* _TASK DIRECTIONS_:
Output each record exactly as given. Leave out every picture.

* _Collection entries_:
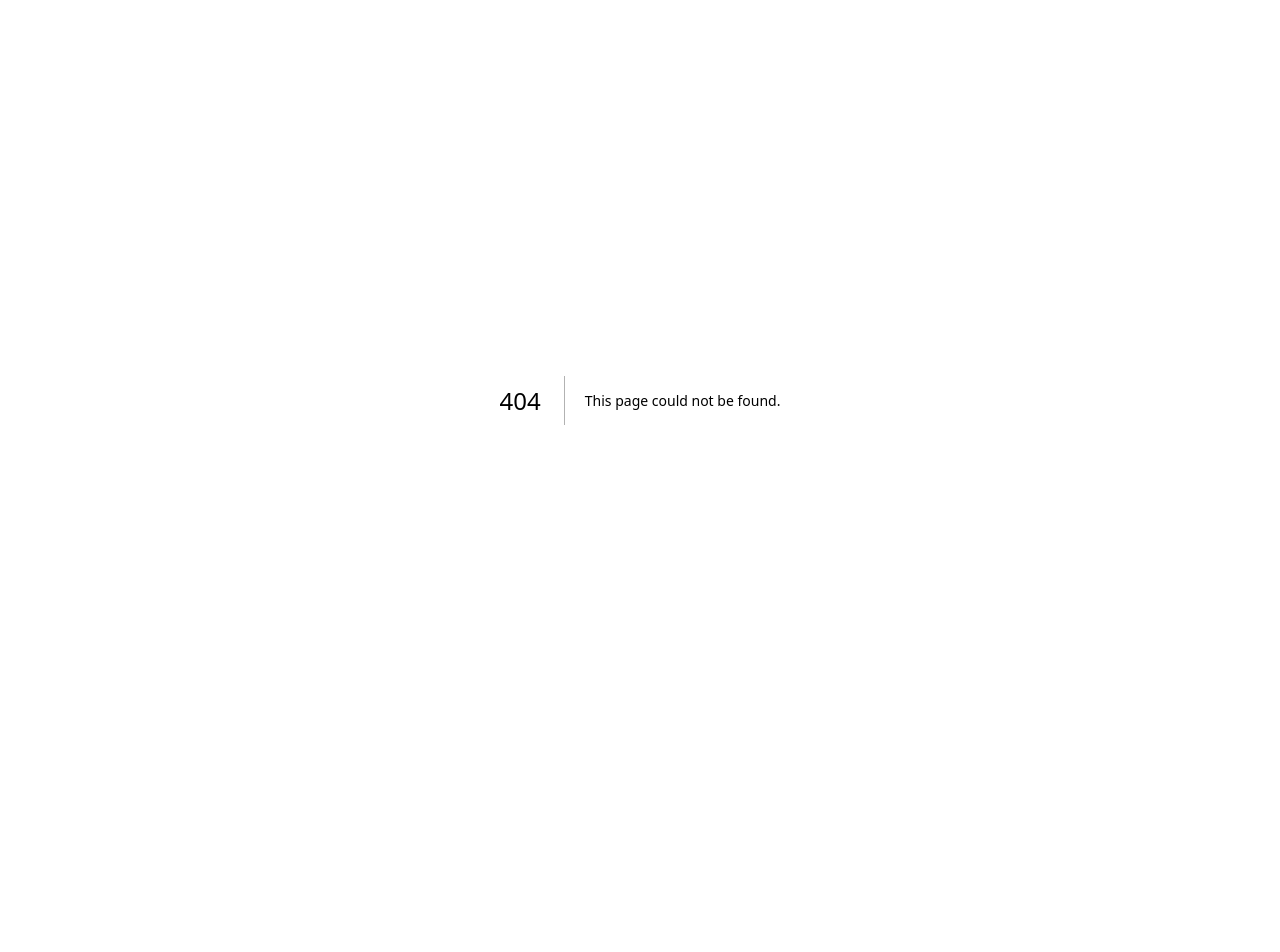
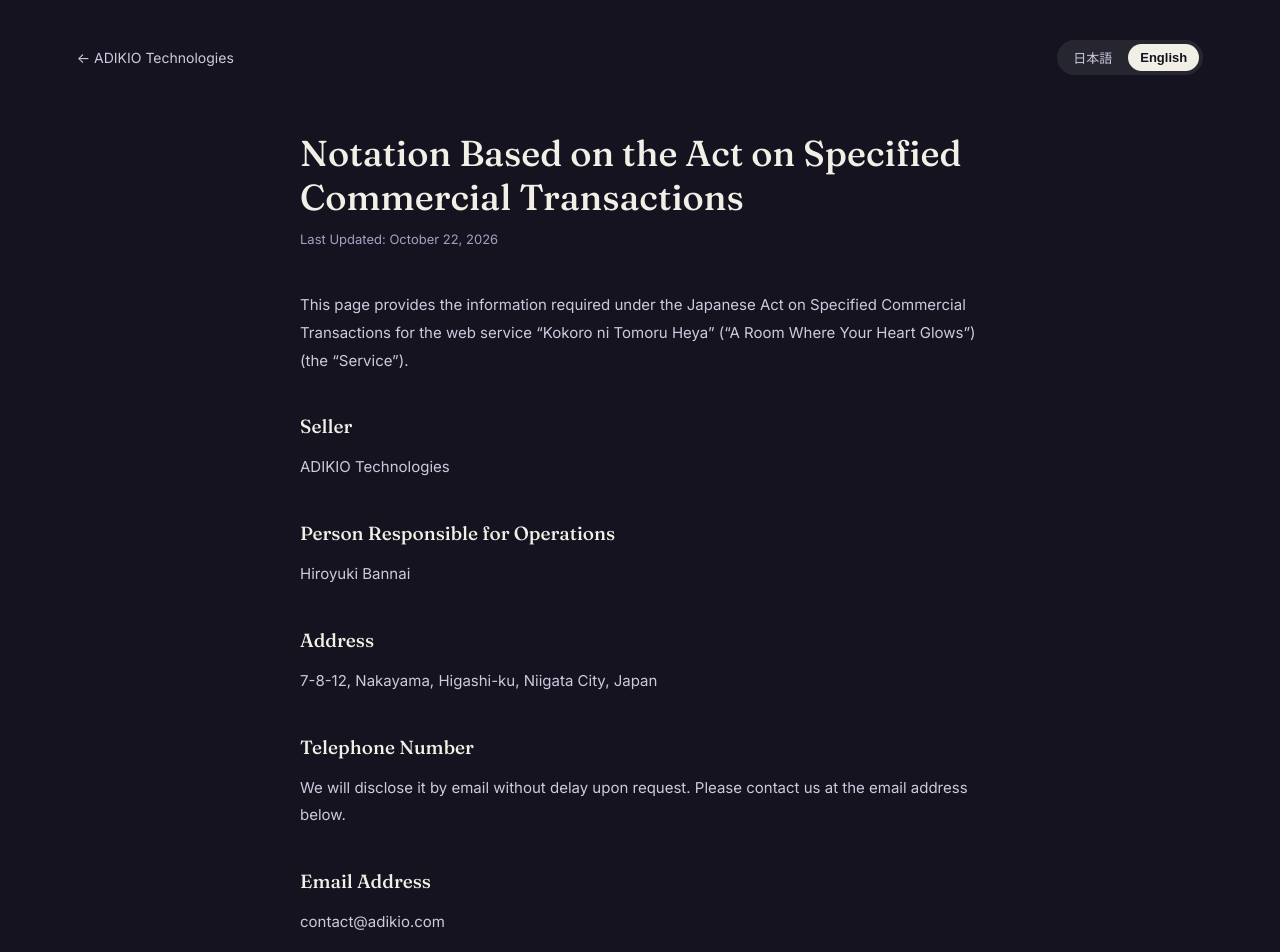
Before and after one commit to md26ssyt-bit/ai-human, a Next.js app: page /tokushoho in a window 1280 px wide. Before the commit this address had no page. Shown: the top 952 px of the page. Before the commit the page ends 800 px from the top, so only its background shows below. Built offline with nearby package versions, Linux system fonts and the light colour scheme.

Commit message:
Add Specified Commercial Transactions Act page and footer link

```diff
--- a/src/pages/index.tsx
+++ b/src/pages/index.tsx
@@ -208,6 +208,7 @@
             <a href="/terms">利用規約</a>
             <a href="/privacy">プライバシーポリシー</a>
             <a href="/refund">返金ポリシー</a>
+            <a href="/tokushoho">特定商取引法に基づく表記</a>
           </div>
         </section>
       </main>
--- /dev/null
+++ b/src/pages/tokushoho.tsx
@@ -0,0 +1,184 @@
+import LegalPage from "../components/LegalPage";
+import type { LegalDoc } from "../components/LegalPage";
+
+const ja: LegalDoc = {
+  title: "特定商取引法に基づく表記",
+  updated: "2026年10月22日",
+  blocks: [
+    {
+      p: [
+        "ウェブサービス「心に灯る部屋」（以下「本サービス」）に関する、特定商取引法に基づく表記です。",
+      ],
+    },
+    {
+      h: "販売業者",
+      p: ["ADIKIO Technologies"],
+    },
+    {
+      h: "運営責任者",
+      p: ["Hiroyuki Bannai"],
+    },
+    {
+      h: "所在地",
+      p: ["7-8-12, Nakayama Higashi-ku, Niigata City, Japan"],
+    },
+    {
+      h: "電話番号",
+      p: [
+        "請求があった場合は、遅滞なく、電子メールで開示します。お問い合わせは、下記のメールアドレスまでお願いします。",
+      ],
+    },
+    {
+      h: "メールアドレス",
+      p: ["contact@adikio.com"],
+    },
+    {
+      h: "販売するもの",
+      p: [
+        "ウェブサービス「心に灯る部屋」の、有料のご利用（月額のプレミアムプラン、および都度課金のコンテンツ）",
+      ],
+      ul: [
+        "プレミアムプラン（月額の定期課金）",
+        "都度課金のコンテンツ（詳細な占術の鑑定、性格診断の詳細結果、占い・観光の詳細版、PDF鑑定書など）",
+      ],
+    },
+    {
+      h: "販売価格",
+      p: [
+        "プレミアムプランは、月額9.99米ドルです。購入前の画面に別の金額が表示されている場合は、その金額が適用されます。",
+        "都度課金のコンテンツの金額は、コンテンツごとに、購入前の画面に表示します。",
+      ],
+    },
+    {
+      h: "商品代金以外の必要料金",
+      p: [
+        "本サービスの利用に必要な、インターネットの接続料金や通信料金は、お客様のご負担です。",
+      ],
+    },
+    {
+      h: "お支払い方法",
+      p: [
+        "クレジットカードなど、決済画面に表示される方法でのお支払いです。決済は、決済代行サービスの Stripe を通じて行います。",
+      ],
+    },
+    {
+      h: "お支払い時期",
+      p: [
+        "都度課金のコンテンツは、購入の手続きの際に、お支払いが確定します。プレミアムプランは、お申し込みの時に初回の請求が行われ、以降は、解約するまで、毎月の更新日に、自動で請求されます。",
+      ],
+    },
+    {
+      h: "サービスの提供時期",
+      p: [
+        "決済の完了後、直ちに、ご利用いただけます。",
+      ],
+    },
+    {
+      h: "返品・キャンセル",
+      p: [
+        "デジタルコンテンツの性質上、提供が完了した後の返品・返金には、法令で定められた場合を除き、原則として応じられません。システムの不具合などにより、決済が完了したにもかかわらず、コンテンツが提供されなかった場合は、下記のお問い合わせ先までご連絡ください。",
+        "プレミアムプランは、いつでも解約できます。解約は、現在の請求期間の終了時に効力を生じ、次回以降の更新料金は請求されません。",
+        "返金、解約、およびEU域内の消費者の撤回権については、「返金ポリシー」（/refund）をご確認ください。",
+      ],
+    },
+    {
+      h: "お問い合わせ",
+      p: [
+        "ADIKIO Technologies\n7-8-12, Nakayama Higashi-ku, Niigata City, Japan\ncontact@adikio.com",
+      ],
+    },
+  ],
+};
+
+const en: LegalDoc = {
+  title: "Notation Based on the Act on Specified Commercial Transactions",
+  updated: "October 22, 2026",
+  blocks: [
+    {
+      p: [
+        "This page provides the information required under the Japanese Act on Specified Commercial Transactions for the web service “Kokoro ni Tomoru Heya” (“A Room Where Your Heart Glows”) (the “Service”).",
+      ],
+    },
+    {
+      h: "Seller",
+      p: ["ADIKIO Technologies"],
+    },
+    {
+      h: "Person Responsible for Operations",
+      p: ["Hiroyuki Bannai"],
+    },
+    {
+      h: "Address",
+      p: ["7-8-12, Nakayama, Higashi-ku, Niigata City, Japan"],
+    },
+    {
+      h: "Telephone Number",
+      p: [
+        "We will disclose it by email without delay upon request. Please contact us at the email address below.",
+      ],
+    },
+    {
+      h: "Email Address",
+      p: ["contact@adikio.com"],
+    },
+    {
+      h: "What We Sell",
+      p: [
+        "Paid use of the web service “Kokoro ni Tomoru Heya” (a monthly Premium plan and one-time paid content).",
+      ],
+      ul: [
+        "Premium plan (monthly subscription)",
+        "One-time paid content (such as in-depth readings, detailed personality results, detailed fortune and travel versions, and PDF reports)",
+      ],
+    },
+    {
+      h: "Prices",
+      p: [
+        "The Premium plan is USD 9.99 per month. If a different price is displayed before purchase, that price applies.",
+        "The price of each one-time paid content item is displayed before purchase.",
+      ],
+    },
+    {
+      h: "Additional Charges",
+      p: [
+        "Internet connection and communication fees required to use the Service are borne by you.",
+      ],
+    },
+    {
+      h: "Payment Methods",
+      p: [
+        "Payment is made by credit card or other methods shown on the checkout screen. Payments are processed through the payment service Stripe.",
+      ],
+    },
+    {
+      h: "Payment Timing",
+      p: [
+        "For one-time paid content, payment is confirmed when you complete the purchase. For the Premium plan, the first charge is made when you subscribe, and you are then charged automatically on each monthly renewal date until you cancel.",
+      ],
+    },
+    {
+      h: "Delivery Timing",
+      p: [
+        "You can use the Service immediately after payment is completed.",
+      ],
+    },
+    {
+      h: "Returns and Cancellation",
+      p: [
+        "Because of the nature of digital content, and except where required by law, we generally cannot accept returns or provide refunds after delivery. If payment was completed but the content was not delivered because of a system error, please contact us using the details below.",
+        "You may cancel the Premium plan at any time. Cancellation takes effect at the end of the current billing period, and you will not be charged again.",
+        "For refunds, cancellation, and the right of withdrawal for consumers in the EU, please see our Refund Policy (/refund).",
+      ],
+    },
+    {
+      h: "Contact",
+      p: [
+        "ADIKIO Technologies\n7-8-12, Nakayama, Higashi-ku, Niigata City, Japan\ncontact@adikio.com",
+      ],
+    },
+  ],
+};
+
+export default function Tokushoho() {
+  return <LegalPage docs={{ ja, en }} />;
+}
```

* _SOLUTION_:
Before and after one commit to md26ssyt-bit/ai-human, a Next.js app: page /tokushoho in a window 1280 px wide. Before the commit this address had no page. Shown: the top 952 px of the page. Before the commit the page ends 800 px from the top, so only its background shows below. Built offline with nearby package versions, Linux system fonts and the light colour scheme.

Commit message:
Add Specified Commercial Transactions Act page and footer link

```diff
--- a/src/pages/index.tsx
+++ b/src/pages/index.tsx
@@ -208,6 +208,7 @@
             <a href="/terms">利用規約</a>
             <a href="/privacy">プライバシーポリシー</a>
             <a href="/refund">返金ポリシー</a>
+            <a href="/tokushoho">特定商取引法に基づく表記</a>
           </div>
         </section>
       </main>
--- /dev/null
+++ b/src/pages/tokushoho.tsx
@@ -0,0 +1,184 @@
+import LegalPage from "../components/LegalPage";
+import type { LegalDoc } from "../components/LegalPage";
+
+const ja: LegalDoc = {
+  title: "特定商取引法に基づく表記",
+  updated: "2026年10月22日",
+  blocks: [
+    {
+      p: [
+        "ウェブサービス「心に灯る部屋」（以下「本サービス」）に関する、特定商取引法に基づく表記です。",
+      ],
+    },
+    {
+      h: "販売業者",
+      p: ["ADIKIO Technologies"],
+    },
+    {
+      h: "運営責任者",
+      p: ["Hiroyuki Bannai"],
+    },
+    {
+      h: "所在地",
+      p: ["7-8-12, Nakayama Higashi-ku, Niigata City, Japan"],
+    },
+    {
+      h: "電話番号",
+      p: [
+        "請求があった場合は、遅滞なく、電子メールで開示します。お問い合わせは、下記のメールアドレスまでお願いします。",
+      ],
+    },
+    {
+      h: "メールアドレス",
+      p: ["contact@adikio.com"],
+    },
+    {
+      h: "販売するもの",
+      p: [
+        "ウェブサービス「心に灯る部屋」の、有料のご利用（月額のプレミアムプラン、および都度課金のコンテンツ）",
+      ],
+      ul: [
+        "プレミアムプラン（月額の定期課金）",
+        "都度課金のコンテンツ（詳細な占術の鑑定、性格診断の詳細結果、占い・観光の詳細版、PDF鑑定書など）",
+      ],
+    },
+    {
+      h: "販売価格",
+      p: [
+        "プレミアムプランは、月額9.99米ドルです。購入前の画面に別の金額が表示されている場合は、その金額が適用されます。",
+        "都度課金のコンテンツの金額は、コンテンツごとに、購入前の画面に表示します。",
+      ],
+    },
+    {
+      h: "商品代金以外の必要料金",
+      p: [
+        "本サービスの利用に必要な、インターネットの接続料金や通信料金は、お客様のご負担です。",
+      ],
+    },
+    {
+      h: "お支払い方法",
+      p: [
+        "クレジットカードなど、決済画面に表示される方法でのお支払いです。決済は、決済代行サービスの Stripe を通じて行います。",
+      ],
+    },
+    {
+      h: "お支払い時期",
+      p: [
+        "都度課金のコンテンツは、購入の手続きの際に、お支払いが確定します。プレミアムプランは、お申し込みの時に初回の請求が行われ、以降は、解約するまで、毎月の更新日に、自動で請求されます。",
+      ],
+    },
+    {
+      h: "サービスの提供時期",
+      p: [
+        "決済の完了後、直ちに、ご利用いただけます。",
+      ],
+    },
+    {
+      h: "返品・キャンセル",
+      p: [
+        "デジタルコンテンツの性質上、提供が完了した後の返品・返金には、法令で定められた場合を除き、原則として応じられません。システムの不具合などにより、決済が完了したにもかかわらず、コンテンツが提供されなかった場合は、下記のお問い合わせ先までご連絡ください。",
+        "プレミアムプランは、いつでも解約できます。解約は、現在の請求期間の終了時に効力を生じ、次回以降の更新料金は請求されません。",
+        "返金、解約、およびEU域内の消費者の撤回権については、「返金ポリシー」（/refund）をご確認ください。",
+      ],
+    },
+    {
+      h: "お問い合わせ",
+      p: [
+        "ADIKIO Technologies\n7-8-12, Nakayama Higashi-ku, Niigata City, Japan\ncontact@adikio.com",
+      ],
+    },
+  ],
+};
+
+const en: LegalDoc = {
+  title: "Notation Based on the Act on Specified Commercial Transactions",
+  updated: "October 22, 2026",
+  blocks: [
+    {
+      p: [
+        "This page provides the information required under the Japanese Act on Specified Commercial Transactions for the web service “Kokoro ni Tomoru Heya” (“A Room Where Your Heart Glows”) (the “Service”).",
+      ],
+    },
+    {
+      h: "Seller",
+      p: ["ADIKIO Technologies"],
+    },
+    {
+      h: "Person Responsible for Operations",
+      p: ["Hiroyuki Bannai"],
+    },
+    {
+      h: "Address",
+      p: ["7-8-12, Nakayama, Higashi-ku, Niigata City, Japan"],
+    },
+    {
+      h: "Telephone Number",
+      p: [
+        "We will disclose it by email without delay upon request. Please contact us at the email address below.",
+      ],
+    },
+    {
+      h: "Email Address",
+      p: ["contact@adikio.com"],
+    },
+    {
+      h: "What We Sell",
+      p: [
+        "Paid use of the web service “Kokoro ni Tomoru Heya” (a monthly Premium plan and one-time paid content).",
+      ],
+      ul: [
+        "Premium plan (monthly subscription)",
+        "One-time paid content (such as in-depth readings, detailed personality results, detailed fortune and travel versions, and PDF reports)",
+      ],
+    },
+    {
+      h: "Prices",
+      p: [
+        "The Premium plan is USD 9.99 per month. If a different price is displayed before purchase, that price applies.",
+        "The price of each one-time paid content item is displayed before purchase.",
+      ],
+    },
+    {
+      h: "Additional Charges",
+      p: [
+        "Internet connection and communication fees required to use the Service are borne by you.",
+      ],
+    },
+    {
+      h: "Payment Methods",
+      p: [
+        "Payment is made by credit card or other methods shown on the checkout screen. Payments are processed through the payment service Stripe.",
+      ],
+    },
+    {
+      h: "Payment Timing",
+      p: [
+        "For one-time paid content, payment is confirmed when you complete the purchase. For the Premium plan, the first charge is made when you subscribe, and you are then charged automatically on each monthly renewal date until you cancel.",
+      ],
+    },
+    {
+      h: "Delivery Timing",
+      p: [
+        "You can use the Service immediately after payment is completed.",
+      ],
+    },
+    {
+      h: "Returns and Cancellation",
+      p: [
+        "Because of the nature of digital content, and except where required by law, we generally cannot accept returns or provide refunds after delivery. If payment was completed but the content was not delivered because of a system error, please contact us using the details below.",
+        "You may cancel the Premium plan at any time. Cancellation takes effect at the end of the current billing period, and you will not be charged again.",
+        "For refunds, cancellation, and the right of withdrawal for consumers in the EU, please see our Refund Policy (/refund).",
+      ],
+    },
+    {
+      h: "Contact",
+      p: [
+        "ADIKIO Technologies\n7-8-12, Nakayama, Higashi-ku, Niigata City, Japan\ncontact@adikio.com",
+      ],
+    },
+  ],
+};
+
+export default function Tokushoho() {
+  return <LegalPage docs={{ ja, en }} />;
+}
```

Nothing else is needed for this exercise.